> _AIM OF THE TASK_: Your task is to show every line in the listing below that includes "Before".

> _DATA PROVIDED_:
——

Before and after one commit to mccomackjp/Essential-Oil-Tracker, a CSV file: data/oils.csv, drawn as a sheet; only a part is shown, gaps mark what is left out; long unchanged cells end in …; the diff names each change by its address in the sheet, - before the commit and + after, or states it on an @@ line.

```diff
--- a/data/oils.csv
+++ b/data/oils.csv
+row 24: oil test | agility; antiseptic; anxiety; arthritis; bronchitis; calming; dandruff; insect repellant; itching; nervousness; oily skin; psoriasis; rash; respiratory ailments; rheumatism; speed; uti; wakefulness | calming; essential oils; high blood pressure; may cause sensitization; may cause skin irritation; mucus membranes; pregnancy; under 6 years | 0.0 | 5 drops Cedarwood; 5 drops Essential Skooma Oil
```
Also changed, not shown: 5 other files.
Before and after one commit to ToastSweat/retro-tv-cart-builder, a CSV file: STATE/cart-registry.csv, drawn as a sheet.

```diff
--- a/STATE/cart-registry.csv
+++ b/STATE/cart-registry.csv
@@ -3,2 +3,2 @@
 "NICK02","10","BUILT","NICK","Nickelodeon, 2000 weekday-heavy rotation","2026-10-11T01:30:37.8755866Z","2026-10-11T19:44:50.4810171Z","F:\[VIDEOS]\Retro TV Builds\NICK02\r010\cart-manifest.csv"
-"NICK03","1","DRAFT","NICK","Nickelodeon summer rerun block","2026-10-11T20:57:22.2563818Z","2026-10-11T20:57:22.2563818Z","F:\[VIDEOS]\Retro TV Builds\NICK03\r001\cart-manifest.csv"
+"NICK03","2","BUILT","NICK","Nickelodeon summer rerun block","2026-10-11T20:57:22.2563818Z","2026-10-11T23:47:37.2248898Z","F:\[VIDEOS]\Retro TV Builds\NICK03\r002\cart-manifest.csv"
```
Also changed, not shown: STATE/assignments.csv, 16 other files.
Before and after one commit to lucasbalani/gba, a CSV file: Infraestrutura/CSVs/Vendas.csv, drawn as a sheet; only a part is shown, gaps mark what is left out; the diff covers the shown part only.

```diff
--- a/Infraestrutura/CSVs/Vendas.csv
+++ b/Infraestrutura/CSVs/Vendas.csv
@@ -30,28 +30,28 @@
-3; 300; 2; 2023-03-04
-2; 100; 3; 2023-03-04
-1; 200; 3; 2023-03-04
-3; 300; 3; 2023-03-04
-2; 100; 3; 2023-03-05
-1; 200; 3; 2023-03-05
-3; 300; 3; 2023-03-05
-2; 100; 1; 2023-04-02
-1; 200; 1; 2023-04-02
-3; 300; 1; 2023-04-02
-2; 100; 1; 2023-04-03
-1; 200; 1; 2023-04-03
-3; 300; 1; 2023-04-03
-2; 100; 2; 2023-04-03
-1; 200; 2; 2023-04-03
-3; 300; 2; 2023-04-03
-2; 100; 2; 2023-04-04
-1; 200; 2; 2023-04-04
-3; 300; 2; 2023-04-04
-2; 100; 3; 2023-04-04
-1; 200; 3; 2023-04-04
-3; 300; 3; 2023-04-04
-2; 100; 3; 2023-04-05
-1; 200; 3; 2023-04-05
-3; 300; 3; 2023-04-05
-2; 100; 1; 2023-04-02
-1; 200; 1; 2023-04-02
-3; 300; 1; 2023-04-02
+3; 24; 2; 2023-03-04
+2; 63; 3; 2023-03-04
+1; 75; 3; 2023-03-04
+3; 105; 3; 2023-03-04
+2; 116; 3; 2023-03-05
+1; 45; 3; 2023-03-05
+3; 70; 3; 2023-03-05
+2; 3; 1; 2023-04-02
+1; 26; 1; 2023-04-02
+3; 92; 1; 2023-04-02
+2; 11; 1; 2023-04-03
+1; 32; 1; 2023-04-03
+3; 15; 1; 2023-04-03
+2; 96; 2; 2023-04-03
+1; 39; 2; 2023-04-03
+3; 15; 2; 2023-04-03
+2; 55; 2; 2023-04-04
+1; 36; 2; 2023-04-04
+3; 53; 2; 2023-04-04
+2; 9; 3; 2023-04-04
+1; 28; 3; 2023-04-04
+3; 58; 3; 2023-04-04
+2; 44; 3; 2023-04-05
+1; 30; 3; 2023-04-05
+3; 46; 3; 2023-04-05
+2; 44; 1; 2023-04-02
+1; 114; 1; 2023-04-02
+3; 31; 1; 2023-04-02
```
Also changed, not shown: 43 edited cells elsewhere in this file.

——

> _PROBLEM SOLUTION_:
Before and after one commit to mccomackjp/Essential-Oil-Tracker, a CSV file: data/oils.csv, drawn as a sheet; only a part is shown, gaps mark what is left out; long unchanged cells end in …; the diff names each change by its address in the sheet, - before the commit and + after, or states it on an @@ line.
Before and after one commit to ToastSweat/retro-tv-cart-builder, a CSV file: STATE/cart-registry.csv, drawn as a sheet.
Before and after one commit to lucasbalani/gba, a CSV file: Infraestrutura/CSVs/Vendas.csv, drawn as a sheet; only a part is shown, gaps mark what is left out; the diff covers the shown part only.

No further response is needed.